The University of Adelaide

  • Project code: PRJ-012212

  • Project stage: Closed

  • Project start date: Saturday, August 29, 2020

  • Project completion date: Saturday, October 21, 2023

  • National Priority: CME-Priority 4-Ensuring food safety of Australian chicken meat


Contamination of poultry products by bacteria can lead to public health concerns, the costs of such occurrences are difficult to quantify. Adverse media coverage of the incidence of foodborne outbreaks has increased consumer awareness of food safety. These often uninformed and sensational reports can unnecessarily affect retail consumption of implicated products. In Australia, there are no specific set ranges of Salmonella counts on raw chicken meat. The human infectious dose for Salmonella could be less than 100 organisms. Although this is highly variable and depends upon the bacterial strain/serovar, immune/health status of an individual, age, diet, etc. It is common to find more than one Salmonella serovars in a field sample and certain Salmonella serovars are dominant (more frequently isolated) than others.
Despite several interventions along the supply chain, it is not uncommon to detect Salmonella serovars in poultry operations. The proposed research will investigate the dominance of Salmonella serovars in vertically integrated poultry operations and the role of certain Salmonella serovars in excluding virulent types such as Salmonella Typhimurium. Competitive and immune-protective mechanisms of dominant Salmonella serovars against virulent serovars (such as Salmonella Typhimurium) will also be investigated.
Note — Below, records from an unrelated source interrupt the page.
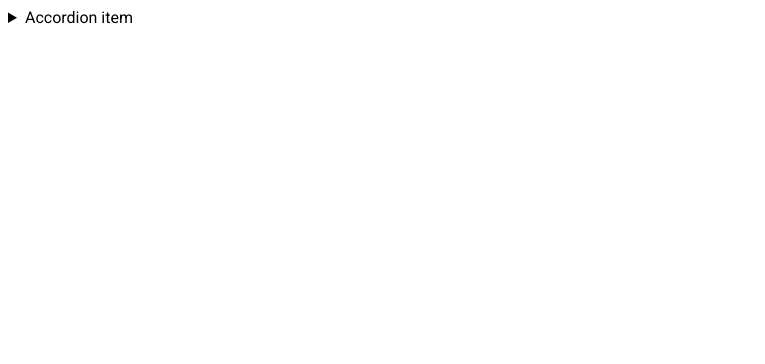
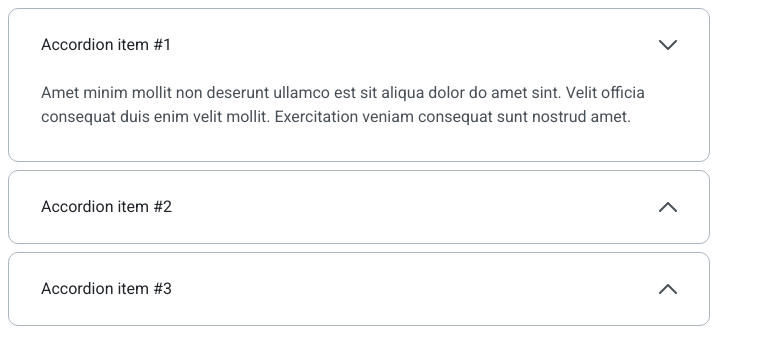
Before and after one commit to js-tasks-ru/htmlcss-20231027_f-tlyashev, a website: page 03-lection1/02-accordion/index.html in a window 1280 px wide. Shown: the whole page, without its empty margins (0-765 px from the left). Drawn offline with Linux system fonts and the light colour scheme; files whose address does not match are found by name.

Commit message:
add solution for lection1 accordion

```diff
--- a/03-lection1/02-accordion/accordion.css
+++ b/03-lection1/02-accordion/accordion.css
@@ -1 +1,41 @@
 /* Стилизация аккордеона */
+.accordion__item {
+    max-width: 700px;
+    min-width: 250px;
+    flex-shrink: 0;
+    border: 1px solid var(--grey-3);
+    border-radius: 10px;
+    margin-bottom: 8px;
+}
+
+.accordion__item:last-child {
+    margin-bottom: 0;
+}
+
+.accordion__title {
+    display: flex;
+    justify-content: space-between;
+    align-items: center;
+    list-style: none;
+    color: var(--black);
+    font-size: 16px;
+    font-style: normal;
+    font-weight: 400;
+    line-height: 24px;
+    padding: 24px 32px;
+    cursor: pointer;
+}
+
+.accordion__text {
+    color: var(--grey-4);
+    font-size: 16px;
+    font-style: normal;
+    font-weight: 400;
+    line-height: 24px;
+    margin: 0;
+    padding: 0 32px 32px;
+}
+
+.accordion__item[open] .accordion__marker {
+    transform: rotate(180deg);
+}
--- a/03-lection1/02-accordion/index.html
+++ b/03-lection1/02-accordion/index.html
@@ -6,13 +6,46 @@
         <link rel="stylesheet" href="./accordion.css">
     </head>
     <body>
-        <details>
-            <summary>
-                Accordion item
-            </summary>
-            <p>
-                Hidden content
-            </p>
-        </details>
+        <div class="accordion">
+            <details class="accordion__item" open>
+                <summary class="accordion__title">
+                    Accordion item #1
+                    <svg class="accordion__marker" xmlns="http://www.w3.org/2000/svg" width="18" height="10" viewBox="0 0 18 10" fill="none">
+                        <path d="M17 9L9 1L1 9" stroke="#495057" stroke-width="2" stroke-linecap="round" stroke-linejoin="round"/>
+                    </svg>
+                </summary>
+                <p class="accordion__text">
+                    Amet minim mollit non deserunt ullamco est sit aliqua dolor do amet sint.
+                    Velit officia consequat duis enim velit mollit.
+                    Exercitation veniam consequat sunt nostrud amet.
+                </p>
+            </details>
+            <details class="accordion__item">
+                <summary class="accordion__title">
+                    Accordion item #2
+                    <svg class="accordion__marker" xmlns="http://www.w3.org/2000/svg" width="18" height="10" viewBox="0 0 18 10" fill="none">
+                        <path d="M17 9L9 1L1 9" stroke="#495057" stroke-width="2" stroke-linecap="round" stroke-linejoin="round"/>
+                    </svg>
+                </summary>
+                <p class="accordion__text">
+                    Amet minim mollit non deserunt ullamco est sit aliqua dolor do amet sint.
+                    Velit officia consequat duis enim velit mollit.
+                    Exercitation veniam consequat sunt nostrud amet.
+                </p>
+            </details>
+            <details class="accordion__item">
+                <summary class="accordion__title">
+                    Accordion item #3
+                    <svg class="accordion__marker" xmlns="http://www.w3.org/2000/svg" width="18" height="10" viewBox="0 0 18 10" fill="none">
+                        <path d="M17 9L9 1L1 9" stroke="#495057" stroke-width="2" stroke-linecap="round" stroke-linejoin="round"/>
+                    </svg>
+                </summary>
+                <p class="accordion__text">
+                    Amet minim mollit non deserunt ullamco est sit aliqua dolor do amet sint.
+                    Velit officia consequat duis enim velit mollit.
+                    Exercitation veniam consequat sunt nostrud amet.
+                </p>
+            </details>
+        </div>
     </body>
 </html>
```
The information generated from this project will improve the understanding of the dominance of Salmonella serovars and potentially provide additional interventions for the chicken meat industry.


Chicken Meat

Research Organisation

The University of Adelaide

Objective Summary

• To quantify the dominance of Salmonella serovars in parent breeder flocks and in the hatchery.
• To quantify the difference in colonising ability of dominant Salmonella serovars in meat chickens.
• To investigate the potential role of dominant Salmonella serovar/s in excluding virulent Salmonella serovars such as Typhimurium.